** Data supplied follows **
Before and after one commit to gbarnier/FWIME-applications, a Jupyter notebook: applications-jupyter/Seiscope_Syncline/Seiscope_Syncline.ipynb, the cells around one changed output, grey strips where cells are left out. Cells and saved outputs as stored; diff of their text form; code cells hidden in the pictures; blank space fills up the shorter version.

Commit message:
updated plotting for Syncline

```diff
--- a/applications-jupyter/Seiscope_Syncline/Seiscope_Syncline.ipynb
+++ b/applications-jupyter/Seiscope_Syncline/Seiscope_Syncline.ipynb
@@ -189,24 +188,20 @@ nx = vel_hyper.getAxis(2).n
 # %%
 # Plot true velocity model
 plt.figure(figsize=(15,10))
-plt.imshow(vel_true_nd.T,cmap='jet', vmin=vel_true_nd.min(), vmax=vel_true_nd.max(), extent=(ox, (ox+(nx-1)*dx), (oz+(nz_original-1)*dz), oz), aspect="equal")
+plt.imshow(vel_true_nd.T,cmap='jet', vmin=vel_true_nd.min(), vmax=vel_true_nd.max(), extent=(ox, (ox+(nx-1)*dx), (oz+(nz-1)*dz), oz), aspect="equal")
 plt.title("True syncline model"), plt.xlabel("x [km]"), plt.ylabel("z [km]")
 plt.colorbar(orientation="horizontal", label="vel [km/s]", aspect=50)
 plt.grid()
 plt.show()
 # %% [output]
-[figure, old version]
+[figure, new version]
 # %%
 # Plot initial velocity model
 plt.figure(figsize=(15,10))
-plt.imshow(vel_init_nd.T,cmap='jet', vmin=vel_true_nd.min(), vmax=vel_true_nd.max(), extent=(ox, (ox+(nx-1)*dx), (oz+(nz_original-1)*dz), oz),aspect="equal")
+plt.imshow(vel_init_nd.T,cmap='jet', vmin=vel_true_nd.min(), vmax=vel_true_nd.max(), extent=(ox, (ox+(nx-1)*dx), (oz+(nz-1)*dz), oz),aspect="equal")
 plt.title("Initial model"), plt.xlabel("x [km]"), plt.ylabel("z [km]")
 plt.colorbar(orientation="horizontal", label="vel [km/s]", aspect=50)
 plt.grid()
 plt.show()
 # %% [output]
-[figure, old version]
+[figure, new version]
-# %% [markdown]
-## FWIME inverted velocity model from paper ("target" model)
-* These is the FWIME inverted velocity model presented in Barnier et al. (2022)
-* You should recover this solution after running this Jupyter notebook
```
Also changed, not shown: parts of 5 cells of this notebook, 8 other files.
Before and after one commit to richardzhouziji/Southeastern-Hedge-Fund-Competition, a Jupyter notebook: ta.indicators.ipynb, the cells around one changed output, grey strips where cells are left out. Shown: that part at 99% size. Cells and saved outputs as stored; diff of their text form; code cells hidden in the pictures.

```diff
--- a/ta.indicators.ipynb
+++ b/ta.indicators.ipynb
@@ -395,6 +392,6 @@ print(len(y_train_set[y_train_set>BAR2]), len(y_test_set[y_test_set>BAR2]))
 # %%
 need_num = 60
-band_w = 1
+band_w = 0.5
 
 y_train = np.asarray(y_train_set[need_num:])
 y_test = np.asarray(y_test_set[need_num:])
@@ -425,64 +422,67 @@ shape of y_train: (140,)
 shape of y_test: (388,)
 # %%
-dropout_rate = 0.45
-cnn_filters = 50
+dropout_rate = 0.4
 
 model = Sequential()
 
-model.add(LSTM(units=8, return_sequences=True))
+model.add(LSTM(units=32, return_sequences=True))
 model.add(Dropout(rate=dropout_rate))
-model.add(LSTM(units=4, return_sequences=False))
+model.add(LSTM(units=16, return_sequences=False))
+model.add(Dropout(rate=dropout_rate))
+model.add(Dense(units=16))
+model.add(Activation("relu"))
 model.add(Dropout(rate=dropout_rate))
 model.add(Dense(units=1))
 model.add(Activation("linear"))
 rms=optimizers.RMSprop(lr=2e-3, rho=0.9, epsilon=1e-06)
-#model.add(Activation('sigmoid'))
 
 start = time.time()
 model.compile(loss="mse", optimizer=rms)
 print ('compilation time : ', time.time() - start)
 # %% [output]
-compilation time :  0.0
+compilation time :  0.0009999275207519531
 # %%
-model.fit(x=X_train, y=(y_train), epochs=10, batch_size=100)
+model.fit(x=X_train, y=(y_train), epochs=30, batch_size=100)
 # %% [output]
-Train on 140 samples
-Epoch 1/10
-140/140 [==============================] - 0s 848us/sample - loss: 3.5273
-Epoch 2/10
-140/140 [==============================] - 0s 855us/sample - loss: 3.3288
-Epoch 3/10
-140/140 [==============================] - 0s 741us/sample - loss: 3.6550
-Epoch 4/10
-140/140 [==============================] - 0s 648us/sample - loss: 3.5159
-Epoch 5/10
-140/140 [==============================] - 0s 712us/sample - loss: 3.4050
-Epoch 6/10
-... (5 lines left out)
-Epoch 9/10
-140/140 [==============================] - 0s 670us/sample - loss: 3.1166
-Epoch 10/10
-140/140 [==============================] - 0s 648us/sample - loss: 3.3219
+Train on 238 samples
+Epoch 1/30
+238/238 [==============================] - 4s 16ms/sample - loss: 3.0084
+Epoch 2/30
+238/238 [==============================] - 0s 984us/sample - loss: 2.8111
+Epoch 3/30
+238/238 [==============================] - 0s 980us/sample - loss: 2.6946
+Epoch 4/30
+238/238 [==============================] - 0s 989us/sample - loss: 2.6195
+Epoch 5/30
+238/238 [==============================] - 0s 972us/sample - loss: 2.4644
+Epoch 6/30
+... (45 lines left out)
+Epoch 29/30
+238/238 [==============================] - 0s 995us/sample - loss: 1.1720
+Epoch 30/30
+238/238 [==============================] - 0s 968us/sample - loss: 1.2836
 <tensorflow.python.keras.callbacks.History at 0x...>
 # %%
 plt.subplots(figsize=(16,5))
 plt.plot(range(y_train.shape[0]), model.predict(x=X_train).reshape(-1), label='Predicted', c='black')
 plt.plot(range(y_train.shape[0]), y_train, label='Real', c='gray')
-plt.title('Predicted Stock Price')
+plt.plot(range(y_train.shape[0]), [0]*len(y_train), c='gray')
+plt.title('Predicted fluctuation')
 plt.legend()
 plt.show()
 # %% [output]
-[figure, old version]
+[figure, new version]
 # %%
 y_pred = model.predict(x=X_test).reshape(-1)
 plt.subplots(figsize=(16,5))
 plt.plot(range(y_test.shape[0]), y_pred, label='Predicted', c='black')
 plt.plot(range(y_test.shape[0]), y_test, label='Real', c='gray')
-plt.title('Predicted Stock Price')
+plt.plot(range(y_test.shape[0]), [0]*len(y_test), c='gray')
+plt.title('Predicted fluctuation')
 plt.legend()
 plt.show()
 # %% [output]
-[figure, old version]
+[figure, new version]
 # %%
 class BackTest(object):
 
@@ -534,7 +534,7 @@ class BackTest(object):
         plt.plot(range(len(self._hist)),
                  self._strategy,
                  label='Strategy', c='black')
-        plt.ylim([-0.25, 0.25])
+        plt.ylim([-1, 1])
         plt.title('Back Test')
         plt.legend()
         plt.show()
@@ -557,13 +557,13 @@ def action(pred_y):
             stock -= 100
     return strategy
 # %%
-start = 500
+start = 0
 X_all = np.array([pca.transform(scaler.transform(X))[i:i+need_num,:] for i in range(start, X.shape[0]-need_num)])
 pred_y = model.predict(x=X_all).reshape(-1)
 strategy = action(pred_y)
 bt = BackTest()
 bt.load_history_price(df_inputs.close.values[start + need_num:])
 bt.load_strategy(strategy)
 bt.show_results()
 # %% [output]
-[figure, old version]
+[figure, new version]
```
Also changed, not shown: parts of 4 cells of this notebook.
** End of Data supplied **
#### What needs to be done:
Please set down each entry again, word for word.

#### Exercise result:
Before and after one commit to gbarnier/FWIME-applications, a Jupyter notebook: applications-jupyter/Seiscope_Syncline/Seiscope_Syncline.ipynb, the cells around one changed output, grey strips where cells are left out. Cells and saved outputs as stored; diff of their text form; code cells hidden in the pictures; blank space fills up the shorter version.

Commit message:
updated plotting for Syncline

```diff
--- a/applications-jupyter/Seiscope_Syncline/Seiscope_Syncline.ipynb
+++ b/applications-jupyter/Seiscope_Syncline/Seiscope_Syncline.ipynb
@@ -189,24 +188,20 @@ nx = vel_hyper.getAxis(2).n
 # %%
 # Plot true velocity model
 plt.figure(figsize=(15,10))
-plt.imshow(vel_true_nd.T,cmap='jet', vmin=vel_true_nd.min(), vmax=vel_true_nd.max(), extent=(ox, (ox+(nx-1)*dx), (oz+(nz_original-1)*dz), oz), aspect="equal")
+plt.imshow(vel_true_nd.T,cmap='jet', vmin=vel_true_nd.min(), vmax=vel_true_nd.max(), extent=(ox, (ox+(nx-1)*dx), (oz+(nz-1)*dz), oz), aspect="equal")
 plt.title("True syncline model"), plt.xlabel("x [km]"), plt.ylabel("z [km]")
 plt.colorbar(orientation="horizontal", label="vel [km/s]", aspect=50)
 plt.grid()
 plt.show()
 # %% [output]
-[figure, old version]
+[figure, new version]
 # %%
 # Plot initial velocity model
 plt.figure(figsize=(15,10))
-plt.imshow(vel_init_nd.T,cmap='jet', vmin=vel_true_nd.min(), vmax=vel_true_nd.max(), extent=(ox, (ox+(nx-1)*dx), (oz+(nz_original-1)*dz), oz),aspect="equal")
+plt.imshow(vel_init_nd.T,cmap='jet', vmin=vel_true_nd.min(), vmax=vel_true_nd.max(), extent=(ox, (ox+(nx-1)*dx), (oz+(nz-1)*dz), oz),aspect="equal")
 plt.title("Initial model"), plt.xlabel("x [km]"), plt.ylabel("z [km]")
 plt.colorbar(orientation="horizontal", label="vel [km/s]", aspect=50)
 plt.grid()
 plt.show()
 # %% [output]
-[figure, old version]
+[figure, new version]
-# %% [markdown]
-## FWIME inverted velocity model from paper ("target" model)
-* These is the FWIME inverted velocity model presented in Barnier et al. (2022)
-* You should recover this solution after running this Jupyter notebook
```
Also changed, not shown: parts of 5 cells of this notebook, 8 other files.
Before and after one commit to richardzhouziji/Southeastern-Hedge-Fund-Competition, a Jupyter notebook: ta.indicators.ipynb, the cells around one changed output, grey strips where cells are left out. Shown: that part at 99% size. Cells and saved outputs as stored; diff of their text form; code cells hidden in the pictures.

```diff
--- a/ta.indicators.ipynb
+++ b/ta.indicators.ipynb
@@ -395,6 +392,6 @@ print(len(y_train_set[y_train_set>BAR2]), len(y_test_set[y_test_set>BAR2]))
 # %%
 need_num = 60
-band_w = 1
+band_w = 0.5
 
 y_train = np.asarray(y_train_set[need_num:])
 y_test = np.asarray(y_test_set[need_num:])
@@ -425,64 +422,67 @@ shape of y_train: (140,)
 shape of y_test: (388,)
 # %%
-dropout_rate = 0.45
-cnn_filters = 50
+dropout_rate = 0.4
 
 model = Sequential()
 
-model.add(LSTM(units=8, return_sequences=True))
+model.add(LSTM(units=32, return_sequences=True))
 model.add(Dropout(rate=dropout_rate))
-model.add(LSTM(units=4, return_sequences=False))
+model.add(LSTM(units=16, return_sequences=False))
+model.add(Dropout(rate=dropout_rate))
+model.add(Dense(units=16))
+model.add(Activation("relu"))
 model.add(Dropout(rate=dropout_rate))
 model.add(Dense(units=1))
 model.add(Activation("linear"))
 rms=optimizers.RMSprop(lr=2e-3, rho=0.9, epsilon=1e-06)
-#model.add(Activation('sigmoid'))
 
 start = time.time()
 model.compile(loss="mse", optimizer=rms)
 print ('compilation time : ', time.time() - start)
 # %% [output]
-compilation time :  0.0
+compilation time :  0.0009999275207519531
 # %%
-model.fit(x=X_train, y=(y_train), epochs=10, batch_size=100)
+model.fit(x=X_train, y=(y_train), epochs=30, batch_size=100)
 # %% [output]
-Train on 140 samples
-Epoch 1/10
-140/140 [==============================] - 0s 848us/sample - loss: 3.5273
-Epoch 2/10
-140/140 [==============================] - 0s 855us/sample - loss: 3.3288
-Epoch 3/10
-140/140 [==============================] - 0s 741us/sample - loss: 3.6550
-Epoch 4/10
-140/140 [==============================] - 0s 648us/sample - loss: 3.5159
-Epoch 5/10
-140/140 [==============================] - 0s 712us/sample - loss: 3.4050
-Epoch 6/10
-... (5 lines left out)
-Epoch 9/10
-140/140 [==============================] - 0s 670us/sample - loss: 3.1166
-Epoch 10/10
-140/140 [==============================] - 0s 648us/sample - loss: 3.3219
+Train on 238 samples
+Epoch 1/30
+238/238 [==============================] - 4s 16ms/sample - loss: 3.0084
+Epoch 2/30
+238/238 [==============================] - 0s 984us/sample - loss: 2.8111
+Epoch 3/30
+238/238 [==============================] - 0s 980us/sample - loss: 2.6946
+Epoch 4/30
+238/238 [==============================] - 0s 989us/sample - loss: 2.6195
+Epoch 5/30
+238/238 [==============================] - 0s 972us/sample - loss: 2.4644
+Epoch 6/30
+... (45 lines left out)
+Epoch 29/30
+238/238 [==============================] - 0s 995us/sample - loss: 1.1720
+Epoch 30/30
+238/238 [==============================] - 0s 968us/sample - loss: 1.2836
 <tensorflow.python.keras.callbacks.History at 0x...>
 # %%
 plt.subplots(figsize=(16,5))
 plt.plot(range(y_train.shape[0]), model.predict(x=X_train).reshape(-1), label='Predicted', c='black')
 plt.plot(range(y_train.shape[0]), y_train, label='Real', c='gray')
-plt.title('Predicted Stock Price')
+plt.plot(range(y_train.shape[0]), [0]*len(y_train), c='gray')
+plt.title('Predicted fluctuation')
 plt.legend()
 plt.show()
 # %% [output]
-[figure, old version]
+[figure, new version]
 # %%
 y_pred = model.predict(x=X_test).reshape(-1)
 plt.subplots(figsize=(16,5))
 plt.plot(range(y_test.shape[0]), y_pred, label='Predicted', c='black')
 plt.plot(range(y_test.shape[0]), y_test, label='Real', c='gray')
-plt.title('Predicted Stock Price')
+plt.plot(range(y_test.shape[0]), [0]*len(y_test), c='gray')
+plt.title('Predicted fluctuation')
 plt.legend()
 plt.show()
 # %% [output]
-[figure, old version]
+[figure, new version]
 # %%
 class BackTest(object):
 
@@ -534,7 +534,7 @@ class BackTest(object):
         plt.plot(range(len(self._hist)),
                  self._strategy,
                  label='Strategy', c='black')
-        plt.ylim([-0.25, 0.25])
+        plt.ylim([-1, 1])
         plt.title('Back Test')
         plt.legend()
         plt.show()
@@ -557,13 +557,13 @@ def action(pred_y):
             stock -= 100
     return strategy
 # %%
-start = 500
+start = 0
 X_all = np.array([pca.transform(scaler.transform(X))[i:i+need_num,:] for i in range(start, X.shape[0]-need_num)])
 pred_y = model.predict(x=X_all).reshape(-1)
 strategy = action(pred_y)
 bt = BackTest()
 bt.load_history_price(df_inputs.close.values[start + need_num:])
 bt.load_strategy(strategy)
 bt.show_results()
 # %% [output]
-[figure, old version]
+[figure, new version]
```
Also changed, not shown: parts of 4 cells of this notebook.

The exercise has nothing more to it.